When I try to think who all have access to my number, I wasn’t surprised at the realization that phone numbers are basically given away — in the supermarket where we shop, when we apply for jobs, or when we get a new license. Our basic assumption that our data is safe with folks we give it to could apparently be not any more wrong.
Stories of data breaches are so common that folks scroll over the news claiming billions of data points stolen from the company you trusted with your data.
At the very least seemingly unimportant details like name and location could have been exposed, but till it hits your face through an incident it is easy to gauge the depth of the data stored and discount the impact it could have on you.
If the companies that are the subject of the news are those I interact with daily — Facebook, Twitter, Instagram, it would not be surprising if someone out there has the data of every click made, every scroll halted, and everybody and everything ever talked.
Announcement of stolen data and proclamation that data will be monitored somehow affects us differently. One is news and distant while the other reeks of intrusiveness and privacy invasion and calls for WhatsApp boycott and abandonment.The current news in the series is the latest (and once more) data breach at Facebook. Answers are being sought. It is currently unknown, for sure what data was stolen and how current it is.
But that’s the story of just data breaches — when an entity intentionally exploits the security vulnerability of a company and steals data.
How about companies giving away data by design?
Let’s talk about Product and Design for a moment.
With the ease of sending money using just a phone number, GooglePay has now become an integral part of life. Be it a small vendor sitting on the roadside serving cups of tea or shops in big malls, all are open to using Google Pay as the mode of payment. I can use the Product to pay for the Auto I just took to go to the metro station.
But here’s the funny part. The person on the receiving end now has my name, and phone number available for eternity. It is not impossible to sell the same or use it for harassment. Is data breach so common and the value of data so low that privacy is no longer a concern in the design?
Who Does Stolen Data Impact?
It’s a fact that we, the users, get heavily impacted by the loss of our data, or even our data in the wrong hands has the potential to cause drastic loss.
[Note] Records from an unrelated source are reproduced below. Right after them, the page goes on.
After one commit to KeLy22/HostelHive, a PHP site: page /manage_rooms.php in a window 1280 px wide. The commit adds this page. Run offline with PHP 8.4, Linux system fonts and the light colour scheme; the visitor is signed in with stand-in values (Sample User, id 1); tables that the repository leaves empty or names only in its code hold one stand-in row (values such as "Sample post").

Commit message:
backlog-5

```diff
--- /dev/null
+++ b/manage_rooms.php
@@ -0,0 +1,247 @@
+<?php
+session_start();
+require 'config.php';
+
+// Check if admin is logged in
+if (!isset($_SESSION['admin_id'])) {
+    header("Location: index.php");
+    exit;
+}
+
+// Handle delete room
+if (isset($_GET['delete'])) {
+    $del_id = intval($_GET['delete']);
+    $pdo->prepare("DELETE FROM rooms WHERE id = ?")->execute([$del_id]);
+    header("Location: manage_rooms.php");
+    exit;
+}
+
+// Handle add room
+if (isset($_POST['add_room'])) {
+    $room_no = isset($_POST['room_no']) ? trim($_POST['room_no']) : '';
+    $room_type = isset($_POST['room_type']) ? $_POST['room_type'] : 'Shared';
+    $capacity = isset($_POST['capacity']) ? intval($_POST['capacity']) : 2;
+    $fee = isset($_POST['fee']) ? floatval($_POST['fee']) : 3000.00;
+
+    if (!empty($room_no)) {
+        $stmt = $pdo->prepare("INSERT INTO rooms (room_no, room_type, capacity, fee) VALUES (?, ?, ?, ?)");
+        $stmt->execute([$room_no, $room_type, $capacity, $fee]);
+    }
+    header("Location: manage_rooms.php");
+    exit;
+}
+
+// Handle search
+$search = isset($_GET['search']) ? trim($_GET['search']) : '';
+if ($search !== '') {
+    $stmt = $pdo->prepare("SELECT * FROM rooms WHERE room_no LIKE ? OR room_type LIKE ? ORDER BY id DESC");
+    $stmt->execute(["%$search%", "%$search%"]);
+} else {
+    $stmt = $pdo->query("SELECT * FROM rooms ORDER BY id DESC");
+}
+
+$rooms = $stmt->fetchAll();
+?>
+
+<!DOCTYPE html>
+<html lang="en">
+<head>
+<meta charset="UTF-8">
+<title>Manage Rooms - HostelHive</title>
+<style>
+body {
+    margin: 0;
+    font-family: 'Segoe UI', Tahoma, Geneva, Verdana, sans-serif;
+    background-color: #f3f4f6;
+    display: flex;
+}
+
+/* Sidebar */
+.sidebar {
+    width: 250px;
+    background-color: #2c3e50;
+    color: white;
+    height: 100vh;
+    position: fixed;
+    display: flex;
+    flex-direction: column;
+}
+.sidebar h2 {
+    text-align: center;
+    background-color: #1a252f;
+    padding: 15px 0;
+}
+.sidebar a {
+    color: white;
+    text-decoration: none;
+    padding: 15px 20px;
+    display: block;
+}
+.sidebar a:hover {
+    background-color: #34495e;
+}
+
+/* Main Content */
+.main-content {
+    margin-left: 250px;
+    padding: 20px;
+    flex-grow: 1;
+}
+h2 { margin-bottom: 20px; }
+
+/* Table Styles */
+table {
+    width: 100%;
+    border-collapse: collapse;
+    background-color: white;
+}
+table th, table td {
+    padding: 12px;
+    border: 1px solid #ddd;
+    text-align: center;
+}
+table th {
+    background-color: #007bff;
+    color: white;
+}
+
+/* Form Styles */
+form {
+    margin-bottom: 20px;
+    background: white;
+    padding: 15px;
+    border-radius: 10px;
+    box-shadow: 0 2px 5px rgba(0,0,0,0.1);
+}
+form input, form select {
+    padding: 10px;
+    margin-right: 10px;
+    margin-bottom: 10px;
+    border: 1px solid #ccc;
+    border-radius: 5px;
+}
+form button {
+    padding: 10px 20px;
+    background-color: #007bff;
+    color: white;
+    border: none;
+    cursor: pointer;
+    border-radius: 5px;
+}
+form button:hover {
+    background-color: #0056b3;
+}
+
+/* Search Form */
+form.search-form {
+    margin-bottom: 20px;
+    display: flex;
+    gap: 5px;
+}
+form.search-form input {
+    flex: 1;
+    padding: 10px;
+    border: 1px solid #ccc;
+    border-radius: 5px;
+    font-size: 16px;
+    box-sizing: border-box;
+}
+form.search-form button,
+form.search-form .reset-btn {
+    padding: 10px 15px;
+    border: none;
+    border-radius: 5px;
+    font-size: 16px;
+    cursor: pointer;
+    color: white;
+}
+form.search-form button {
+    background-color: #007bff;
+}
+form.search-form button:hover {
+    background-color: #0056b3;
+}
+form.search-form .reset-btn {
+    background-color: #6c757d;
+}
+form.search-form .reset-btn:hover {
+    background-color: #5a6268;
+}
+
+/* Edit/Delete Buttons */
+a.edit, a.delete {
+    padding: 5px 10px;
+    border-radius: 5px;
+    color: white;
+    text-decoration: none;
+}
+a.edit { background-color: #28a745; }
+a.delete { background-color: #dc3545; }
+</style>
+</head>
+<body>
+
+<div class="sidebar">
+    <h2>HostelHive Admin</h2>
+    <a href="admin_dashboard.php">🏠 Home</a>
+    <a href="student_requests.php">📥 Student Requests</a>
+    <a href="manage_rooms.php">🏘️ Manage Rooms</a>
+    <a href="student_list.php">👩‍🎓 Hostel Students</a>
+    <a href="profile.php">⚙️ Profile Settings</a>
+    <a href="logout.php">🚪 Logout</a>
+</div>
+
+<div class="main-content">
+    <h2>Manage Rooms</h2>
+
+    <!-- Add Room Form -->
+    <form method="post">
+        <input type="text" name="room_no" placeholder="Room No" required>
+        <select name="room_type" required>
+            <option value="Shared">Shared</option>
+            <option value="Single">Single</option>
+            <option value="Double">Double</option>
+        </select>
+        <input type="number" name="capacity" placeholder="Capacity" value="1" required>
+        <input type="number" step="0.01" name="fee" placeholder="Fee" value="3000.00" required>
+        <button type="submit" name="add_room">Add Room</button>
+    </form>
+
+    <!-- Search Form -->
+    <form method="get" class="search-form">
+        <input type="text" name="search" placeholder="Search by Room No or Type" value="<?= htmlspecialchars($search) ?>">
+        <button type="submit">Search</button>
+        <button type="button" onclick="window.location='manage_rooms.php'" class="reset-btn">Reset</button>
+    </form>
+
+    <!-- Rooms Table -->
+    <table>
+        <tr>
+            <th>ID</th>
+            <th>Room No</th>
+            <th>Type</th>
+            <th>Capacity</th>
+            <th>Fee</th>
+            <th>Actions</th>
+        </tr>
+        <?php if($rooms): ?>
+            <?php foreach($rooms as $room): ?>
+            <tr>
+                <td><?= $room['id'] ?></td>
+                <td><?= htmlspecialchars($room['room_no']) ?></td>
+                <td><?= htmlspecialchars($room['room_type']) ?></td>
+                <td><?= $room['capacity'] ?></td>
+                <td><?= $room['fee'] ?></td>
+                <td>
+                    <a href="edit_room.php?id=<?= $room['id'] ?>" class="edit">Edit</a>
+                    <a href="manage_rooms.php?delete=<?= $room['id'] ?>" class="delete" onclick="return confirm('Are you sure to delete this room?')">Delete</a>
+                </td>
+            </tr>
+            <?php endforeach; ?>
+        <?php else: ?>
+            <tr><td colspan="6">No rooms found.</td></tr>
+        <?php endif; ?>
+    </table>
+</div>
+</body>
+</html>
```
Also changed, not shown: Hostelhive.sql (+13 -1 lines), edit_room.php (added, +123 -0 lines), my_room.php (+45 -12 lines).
Unfortunately most companies we trust our data with neither provide us the details of how it is used nor feel accountable and responsible for the same.
History is full of companies who have mismanaged their data and have either gotten away with it or paid amounts in fines that are entirely inconsequential to their accounts.
If you consider your data to be included in all these data breaches, and there has been a fine paid for the same, the collective price of your data would not exceed 20–30$ for perpetual use.